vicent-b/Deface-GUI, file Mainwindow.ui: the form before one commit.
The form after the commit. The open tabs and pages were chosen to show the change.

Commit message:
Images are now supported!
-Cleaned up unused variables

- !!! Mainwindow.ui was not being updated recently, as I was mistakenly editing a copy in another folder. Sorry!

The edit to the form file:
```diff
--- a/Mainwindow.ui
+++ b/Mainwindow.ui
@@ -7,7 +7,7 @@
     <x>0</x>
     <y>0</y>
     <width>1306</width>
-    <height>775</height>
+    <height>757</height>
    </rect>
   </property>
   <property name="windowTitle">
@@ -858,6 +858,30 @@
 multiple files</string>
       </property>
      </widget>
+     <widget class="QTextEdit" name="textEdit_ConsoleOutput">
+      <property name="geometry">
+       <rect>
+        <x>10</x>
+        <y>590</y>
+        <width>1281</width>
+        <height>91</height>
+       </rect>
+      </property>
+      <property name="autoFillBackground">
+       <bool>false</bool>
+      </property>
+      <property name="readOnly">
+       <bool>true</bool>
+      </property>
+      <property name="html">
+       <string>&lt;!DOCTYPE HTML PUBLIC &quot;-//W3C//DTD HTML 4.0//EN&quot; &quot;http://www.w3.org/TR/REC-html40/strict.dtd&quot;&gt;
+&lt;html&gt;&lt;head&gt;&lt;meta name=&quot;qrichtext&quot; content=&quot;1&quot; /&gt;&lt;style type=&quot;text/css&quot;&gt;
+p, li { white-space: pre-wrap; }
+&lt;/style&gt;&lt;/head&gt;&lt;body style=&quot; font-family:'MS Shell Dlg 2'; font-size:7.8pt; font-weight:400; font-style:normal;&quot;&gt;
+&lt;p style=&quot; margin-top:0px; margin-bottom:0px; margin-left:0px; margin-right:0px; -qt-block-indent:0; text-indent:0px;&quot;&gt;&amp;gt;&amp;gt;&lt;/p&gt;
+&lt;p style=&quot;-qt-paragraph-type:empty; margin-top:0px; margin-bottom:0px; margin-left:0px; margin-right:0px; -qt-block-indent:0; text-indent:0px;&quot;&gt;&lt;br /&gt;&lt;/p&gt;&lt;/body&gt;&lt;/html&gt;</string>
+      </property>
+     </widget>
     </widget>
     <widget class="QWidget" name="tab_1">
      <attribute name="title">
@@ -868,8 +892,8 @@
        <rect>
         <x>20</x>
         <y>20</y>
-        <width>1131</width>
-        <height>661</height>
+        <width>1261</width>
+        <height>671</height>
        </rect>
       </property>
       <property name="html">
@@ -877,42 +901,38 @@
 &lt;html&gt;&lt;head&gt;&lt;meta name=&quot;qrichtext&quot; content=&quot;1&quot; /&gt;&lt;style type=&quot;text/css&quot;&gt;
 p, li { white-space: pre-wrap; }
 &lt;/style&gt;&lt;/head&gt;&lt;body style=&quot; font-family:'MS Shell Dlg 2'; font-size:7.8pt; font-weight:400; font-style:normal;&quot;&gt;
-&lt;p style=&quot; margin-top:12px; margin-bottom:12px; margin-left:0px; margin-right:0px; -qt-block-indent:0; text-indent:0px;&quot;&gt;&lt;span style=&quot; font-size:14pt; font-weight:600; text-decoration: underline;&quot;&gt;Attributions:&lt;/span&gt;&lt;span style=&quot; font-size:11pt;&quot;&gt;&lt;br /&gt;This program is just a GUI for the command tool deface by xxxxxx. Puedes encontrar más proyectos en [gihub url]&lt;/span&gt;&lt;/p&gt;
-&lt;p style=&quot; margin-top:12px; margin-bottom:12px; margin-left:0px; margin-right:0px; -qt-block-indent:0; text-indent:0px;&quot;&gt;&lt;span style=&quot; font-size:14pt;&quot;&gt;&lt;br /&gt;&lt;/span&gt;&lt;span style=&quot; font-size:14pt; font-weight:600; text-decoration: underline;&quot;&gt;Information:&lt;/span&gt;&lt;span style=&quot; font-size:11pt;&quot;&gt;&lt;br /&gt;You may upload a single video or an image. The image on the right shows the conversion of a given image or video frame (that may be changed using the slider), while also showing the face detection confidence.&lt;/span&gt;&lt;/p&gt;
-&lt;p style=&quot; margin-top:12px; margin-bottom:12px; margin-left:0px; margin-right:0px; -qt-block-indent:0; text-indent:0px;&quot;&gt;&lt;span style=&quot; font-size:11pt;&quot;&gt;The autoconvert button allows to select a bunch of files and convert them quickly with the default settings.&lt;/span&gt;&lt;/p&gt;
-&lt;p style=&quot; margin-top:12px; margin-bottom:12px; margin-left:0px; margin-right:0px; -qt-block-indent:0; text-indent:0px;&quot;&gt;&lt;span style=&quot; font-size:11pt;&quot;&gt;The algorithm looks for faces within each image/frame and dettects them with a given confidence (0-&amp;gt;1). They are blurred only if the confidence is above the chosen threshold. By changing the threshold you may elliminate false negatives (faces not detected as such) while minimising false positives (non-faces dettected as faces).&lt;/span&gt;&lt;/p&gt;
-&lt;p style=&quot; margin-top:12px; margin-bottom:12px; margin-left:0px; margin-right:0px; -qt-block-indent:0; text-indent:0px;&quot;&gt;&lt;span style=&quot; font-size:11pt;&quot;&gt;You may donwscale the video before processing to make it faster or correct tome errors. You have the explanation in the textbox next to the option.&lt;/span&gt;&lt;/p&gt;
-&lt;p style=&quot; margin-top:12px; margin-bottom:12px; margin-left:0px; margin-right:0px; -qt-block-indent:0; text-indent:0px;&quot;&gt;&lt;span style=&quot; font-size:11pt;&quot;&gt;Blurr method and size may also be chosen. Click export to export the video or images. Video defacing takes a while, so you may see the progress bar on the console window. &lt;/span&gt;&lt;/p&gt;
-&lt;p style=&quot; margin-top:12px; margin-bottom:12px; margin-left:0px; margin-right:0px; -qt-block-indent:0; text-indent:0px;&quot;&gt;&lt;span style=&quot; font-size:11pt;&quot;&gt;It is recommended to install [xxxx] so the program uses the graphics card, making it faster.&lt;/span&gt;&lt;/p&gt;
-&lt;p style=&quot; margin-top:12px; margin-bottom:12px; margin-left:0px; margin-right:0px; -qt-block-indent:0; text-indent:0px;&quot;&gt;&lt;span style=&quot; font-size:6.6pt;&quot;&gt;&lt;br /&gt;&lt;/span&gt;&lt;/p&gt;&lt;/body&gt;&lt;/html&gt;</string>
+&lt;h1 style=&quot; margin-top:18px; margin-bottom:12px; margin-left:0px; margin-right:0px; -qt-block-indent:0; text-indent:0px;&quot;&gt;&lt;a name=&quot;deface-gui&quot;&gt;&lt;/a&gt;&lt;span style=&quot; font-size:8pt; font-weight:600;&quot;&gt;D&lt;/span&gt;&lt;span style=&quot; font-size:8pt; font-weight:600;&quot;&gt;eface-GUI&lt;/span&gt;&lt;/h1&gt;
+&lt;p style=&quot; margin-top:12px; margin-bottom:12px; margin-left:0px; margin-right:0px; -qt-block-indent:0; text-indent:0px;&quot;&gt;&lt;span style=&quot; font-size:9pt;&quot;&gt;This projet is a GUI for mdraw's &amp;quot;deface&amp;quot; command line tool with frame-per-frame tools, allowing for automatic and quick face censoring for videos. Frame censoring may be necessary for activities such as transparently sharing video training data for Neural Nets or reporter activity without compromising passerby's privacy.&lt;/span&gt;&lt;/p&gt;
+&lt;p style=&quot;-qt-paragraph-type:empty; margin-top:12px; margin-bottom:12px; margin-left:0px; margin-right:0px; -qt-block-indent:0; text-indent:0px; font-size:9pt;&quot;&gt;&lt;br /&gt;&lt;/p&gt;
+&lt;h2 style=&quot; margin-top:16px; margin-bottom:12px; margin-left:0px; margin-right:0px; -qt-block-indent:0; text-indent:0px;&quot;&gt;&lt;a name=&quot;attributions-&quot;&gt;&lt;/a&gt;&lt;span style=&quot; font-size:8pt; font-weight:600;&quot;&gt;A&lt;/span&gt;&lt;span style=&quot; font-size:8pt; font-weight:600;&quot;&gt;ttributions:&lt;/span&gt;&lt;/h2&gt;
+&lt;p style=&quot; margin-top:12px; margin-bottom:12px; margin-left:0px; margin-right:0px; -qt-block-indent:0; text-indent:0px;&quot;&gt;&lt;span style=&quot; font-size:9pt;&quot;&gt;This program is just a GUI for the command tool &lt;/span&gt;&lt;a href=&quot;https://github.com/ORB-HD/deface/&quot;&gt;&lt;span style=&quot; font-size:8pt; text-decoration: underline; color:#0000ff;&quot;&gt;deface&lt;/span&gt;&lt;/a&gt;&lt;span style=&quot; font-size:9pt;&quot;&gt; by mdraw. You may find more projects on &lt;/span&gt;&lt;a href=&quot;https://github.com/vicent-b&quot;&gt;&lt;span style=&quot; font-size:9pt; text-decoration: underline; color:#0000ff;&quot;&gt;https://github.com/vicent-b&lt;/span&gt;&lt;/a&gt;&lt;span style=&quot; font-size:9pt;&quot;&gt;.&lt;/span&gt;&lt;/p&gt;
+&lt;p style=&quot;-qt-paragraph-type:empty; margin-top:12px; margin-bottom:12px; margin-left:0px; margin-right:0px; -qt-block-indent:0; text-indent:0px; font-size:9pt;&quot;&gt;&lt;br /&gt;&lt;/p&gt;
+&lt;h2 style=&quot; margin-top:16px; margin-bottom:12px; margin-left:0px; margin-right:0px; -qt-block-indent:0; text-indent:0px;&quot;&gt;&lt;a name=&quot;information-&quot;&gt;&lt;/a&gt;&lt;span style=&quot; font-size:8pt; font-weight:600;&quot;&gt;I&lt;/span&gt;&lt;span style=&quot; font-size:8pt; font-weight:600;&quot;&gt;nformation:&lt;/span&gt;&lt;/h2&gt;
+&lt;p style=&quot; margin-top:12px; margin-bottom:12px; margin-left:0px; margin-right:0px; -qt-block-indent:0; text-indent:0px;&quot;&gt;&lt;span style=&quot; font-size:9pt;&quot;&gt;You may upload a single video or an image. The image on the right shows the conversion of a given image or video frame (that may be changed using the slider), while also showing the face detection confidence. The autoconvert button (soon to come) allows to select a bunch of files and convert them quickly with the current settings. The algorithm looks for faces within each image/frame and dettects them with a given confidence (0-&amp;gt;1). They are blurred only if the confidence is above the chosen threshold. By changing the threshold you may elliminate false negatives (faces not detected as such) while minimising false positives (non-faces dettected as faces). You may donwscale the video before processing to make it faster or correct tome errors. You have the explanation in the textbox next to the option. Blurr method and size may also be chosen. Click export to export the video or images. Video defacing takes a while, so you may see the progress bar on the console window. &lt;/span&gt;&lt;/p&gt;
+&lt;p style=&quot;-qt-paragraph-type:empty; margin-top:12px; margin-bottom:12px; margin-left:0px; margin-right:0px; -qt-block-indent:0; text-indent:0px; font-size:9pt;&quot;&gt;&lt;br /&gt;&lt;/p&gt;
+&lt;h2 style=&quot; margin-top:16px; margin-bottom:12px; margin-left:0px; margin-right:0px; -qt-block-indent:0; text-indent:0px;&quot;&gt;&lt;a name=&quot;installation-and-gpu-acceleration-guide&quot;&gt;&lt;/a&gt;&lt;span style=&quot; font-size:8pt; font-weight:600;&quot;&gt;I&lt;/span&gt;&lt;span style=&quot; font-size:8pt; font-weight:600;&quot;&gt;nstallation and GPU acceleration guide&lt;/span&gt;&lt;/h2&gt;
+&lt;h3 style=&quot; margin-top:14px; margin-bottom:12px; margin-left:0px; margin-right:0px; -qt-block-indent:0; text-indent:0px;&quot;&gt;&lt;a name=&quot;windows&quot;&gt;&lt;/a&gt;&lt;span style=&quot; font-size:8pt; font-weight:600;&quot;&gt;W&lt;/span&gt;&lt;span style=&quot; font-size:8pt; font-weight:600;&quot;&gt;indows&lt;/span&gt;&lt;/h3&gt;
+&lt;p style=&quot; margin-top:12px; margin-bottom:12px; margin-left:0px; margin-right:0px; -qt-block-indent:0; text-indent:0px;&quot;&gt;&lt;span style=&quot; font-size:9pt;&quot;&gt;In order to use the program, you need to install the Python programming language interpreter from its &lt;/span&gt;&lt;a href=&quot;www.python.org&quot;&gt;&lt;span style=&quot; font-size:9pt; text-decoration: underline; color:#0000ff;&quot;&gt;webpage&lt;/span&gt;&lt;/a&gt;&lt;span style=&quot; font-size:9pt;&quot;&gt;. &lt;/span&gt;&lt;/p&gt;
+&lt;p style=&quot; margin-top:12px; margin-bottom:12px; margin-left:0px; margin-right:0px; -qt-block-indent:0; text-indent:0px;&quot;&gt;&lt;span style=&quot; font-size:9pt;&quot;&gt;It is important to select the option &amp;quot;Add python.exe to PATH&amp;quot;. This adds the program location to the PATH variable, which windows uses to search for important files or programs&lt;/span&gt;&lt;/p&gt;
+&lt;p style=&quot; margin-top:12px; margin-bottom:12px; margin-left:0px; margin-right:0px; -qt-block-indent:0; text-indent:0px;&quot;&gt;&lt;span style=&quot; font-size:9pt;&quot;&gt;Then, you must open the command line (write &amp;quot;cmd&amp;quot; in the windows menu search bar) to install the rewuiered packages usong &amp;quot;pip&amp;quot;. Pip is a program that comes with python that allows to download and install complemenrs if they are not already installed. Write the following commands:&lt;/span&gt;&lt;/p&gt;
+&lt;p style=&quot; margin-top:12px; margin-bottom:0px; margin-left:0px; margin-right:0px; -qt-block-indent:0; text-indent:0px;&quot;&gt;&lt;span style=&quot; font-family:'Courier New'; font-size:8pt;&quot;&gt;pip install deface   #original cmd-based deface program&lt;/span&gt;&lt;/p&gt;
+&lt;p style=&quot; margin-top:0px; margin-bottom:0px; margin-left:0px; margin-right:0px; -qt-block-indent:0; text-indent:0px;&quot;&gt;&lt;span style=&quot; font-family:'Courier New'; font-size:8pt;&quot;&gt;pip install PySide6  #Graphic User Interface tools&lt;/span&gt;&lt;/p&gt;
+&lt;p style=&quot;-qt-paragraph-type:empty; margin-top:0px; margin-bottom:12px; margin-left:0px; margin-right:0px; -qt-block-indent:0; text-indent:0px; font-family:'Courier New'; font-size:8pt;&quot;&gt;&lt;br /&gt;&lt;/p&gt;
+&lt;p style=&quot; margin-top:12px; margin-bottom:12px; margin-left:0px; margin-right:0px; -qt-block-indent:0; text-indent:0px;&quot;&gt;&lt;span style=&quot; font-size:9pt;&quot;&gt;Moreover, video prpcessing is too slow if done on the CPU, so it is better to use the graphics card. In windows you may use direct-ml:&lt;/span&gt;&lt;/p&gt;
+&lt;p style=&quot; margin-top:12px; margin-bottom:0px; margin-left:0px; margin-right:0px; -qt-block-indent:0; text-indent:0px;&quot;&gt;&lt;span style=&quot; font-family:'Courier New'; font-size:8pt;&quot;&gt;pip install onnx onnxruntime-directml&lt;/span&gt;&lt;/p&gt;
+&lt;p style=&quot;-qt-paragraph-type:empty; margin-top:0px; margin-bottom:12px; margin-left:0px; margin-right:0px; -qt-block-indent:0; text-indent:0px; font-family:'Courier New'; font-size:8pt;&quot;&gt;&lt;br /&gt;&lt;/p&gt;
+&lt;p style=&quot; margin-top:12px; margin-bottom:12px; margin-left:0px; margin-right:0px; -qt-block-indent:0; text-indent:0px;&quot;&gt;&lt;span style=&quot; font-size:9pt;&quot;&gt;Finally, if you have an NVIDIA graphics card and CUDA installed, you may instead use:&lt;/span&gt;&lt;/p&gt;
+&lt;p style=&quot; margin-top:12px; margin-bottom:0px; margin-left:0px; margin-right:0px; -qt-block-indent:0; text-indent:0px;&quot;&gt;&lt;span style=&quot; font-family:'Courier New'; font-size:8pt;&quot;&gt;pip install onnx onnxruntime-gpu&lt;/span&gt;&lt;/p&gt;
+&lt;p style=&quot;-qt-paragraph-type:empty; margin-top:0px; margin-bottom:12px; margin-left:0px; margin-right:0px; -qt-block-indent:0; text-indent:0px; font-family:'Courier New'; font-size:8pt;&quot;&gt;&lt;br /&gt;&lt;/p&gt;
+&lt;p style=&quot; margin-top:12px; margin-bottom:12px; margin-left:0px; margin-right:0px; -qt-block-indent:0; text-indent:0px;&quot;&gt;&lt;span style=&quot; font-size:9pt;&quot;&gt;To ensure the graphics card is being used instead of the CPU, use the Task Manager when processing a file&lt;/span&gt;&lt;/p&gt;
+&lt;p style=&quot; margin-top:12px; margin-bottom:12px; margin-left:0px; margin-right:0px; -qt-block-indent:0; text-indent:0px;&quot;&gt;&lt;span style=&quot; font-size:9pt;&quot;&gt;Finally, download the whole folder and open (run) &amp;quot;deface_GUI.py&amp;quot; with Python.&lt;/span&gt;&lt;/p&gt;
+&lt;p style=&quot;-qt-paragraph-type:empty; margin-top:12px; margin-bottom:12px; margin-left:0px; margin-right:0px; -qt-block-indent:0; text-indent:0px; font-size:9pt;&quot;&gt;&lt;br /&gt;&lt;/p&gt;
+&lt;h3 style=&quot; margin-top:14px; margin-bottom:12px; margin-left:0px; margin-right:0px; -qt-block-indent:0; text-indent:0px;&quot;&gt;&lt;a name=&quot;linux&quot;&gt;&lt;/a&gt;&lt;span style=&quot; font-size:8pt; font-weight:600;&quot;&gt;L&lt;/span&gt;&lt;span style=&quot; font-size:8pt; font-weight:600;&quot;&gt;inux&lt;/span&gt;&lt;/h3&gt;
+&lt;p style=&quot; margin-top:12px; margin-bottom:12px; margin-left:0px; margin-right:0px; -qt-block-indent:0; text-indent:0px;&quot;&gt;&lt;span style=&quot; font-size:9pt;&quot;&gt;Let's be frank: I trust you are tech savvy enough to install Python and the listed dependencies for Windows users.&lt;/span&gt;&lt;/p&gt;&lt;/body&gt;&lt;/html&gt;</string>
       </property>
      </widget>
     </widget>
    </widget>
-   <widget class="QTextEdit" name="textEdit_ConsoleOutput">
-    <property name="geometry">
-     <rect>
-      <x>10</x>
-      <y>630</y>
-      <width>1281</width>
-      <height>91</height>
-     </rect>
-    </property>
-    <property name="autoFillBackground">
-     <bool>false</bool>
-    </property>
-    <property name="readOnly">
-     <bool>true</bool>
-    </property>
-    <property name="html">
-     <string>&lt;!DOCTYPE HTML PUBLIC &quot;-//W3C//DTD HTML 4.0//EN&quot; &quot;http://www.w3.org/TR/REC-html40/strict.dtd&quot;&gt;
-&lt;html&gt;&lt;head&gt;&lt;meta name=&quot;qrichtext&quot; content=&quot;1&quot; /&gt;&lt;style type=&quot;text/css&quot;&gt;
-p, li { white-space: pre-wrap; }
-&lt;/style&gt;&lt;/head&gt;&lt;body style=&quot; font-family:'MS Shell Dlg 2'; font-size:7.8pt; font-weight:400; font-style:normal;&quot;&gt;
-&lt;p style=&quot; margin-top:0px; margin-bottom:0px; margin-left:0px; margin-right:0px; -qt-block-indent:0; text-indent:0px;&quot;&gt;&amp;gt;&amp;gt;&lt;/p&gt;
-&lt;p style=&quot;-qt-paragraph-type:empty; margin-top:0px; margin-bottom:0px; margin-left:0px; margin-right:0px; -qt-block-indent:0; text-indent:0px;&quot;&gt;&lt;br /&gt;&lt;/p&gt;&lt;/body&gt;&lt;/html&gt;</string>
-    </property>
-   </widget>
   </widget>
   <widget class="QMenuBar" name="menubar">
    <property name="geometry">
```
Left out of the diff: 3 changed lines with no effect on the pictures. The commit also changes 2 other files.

#### About this exercise:
Only the lines from the beginning of the material above through the line with "-Cleaned up unused variables" are wanted; extract them exactly.

#### Result for this task:
vicent-b/Deface-GUI, file Mainwindow.ui: the form before one commit.
The form after the commit. The open tabs and pages were chosen to show the change.

Commit message:
Images are now supported!
-Cleaned up unused variables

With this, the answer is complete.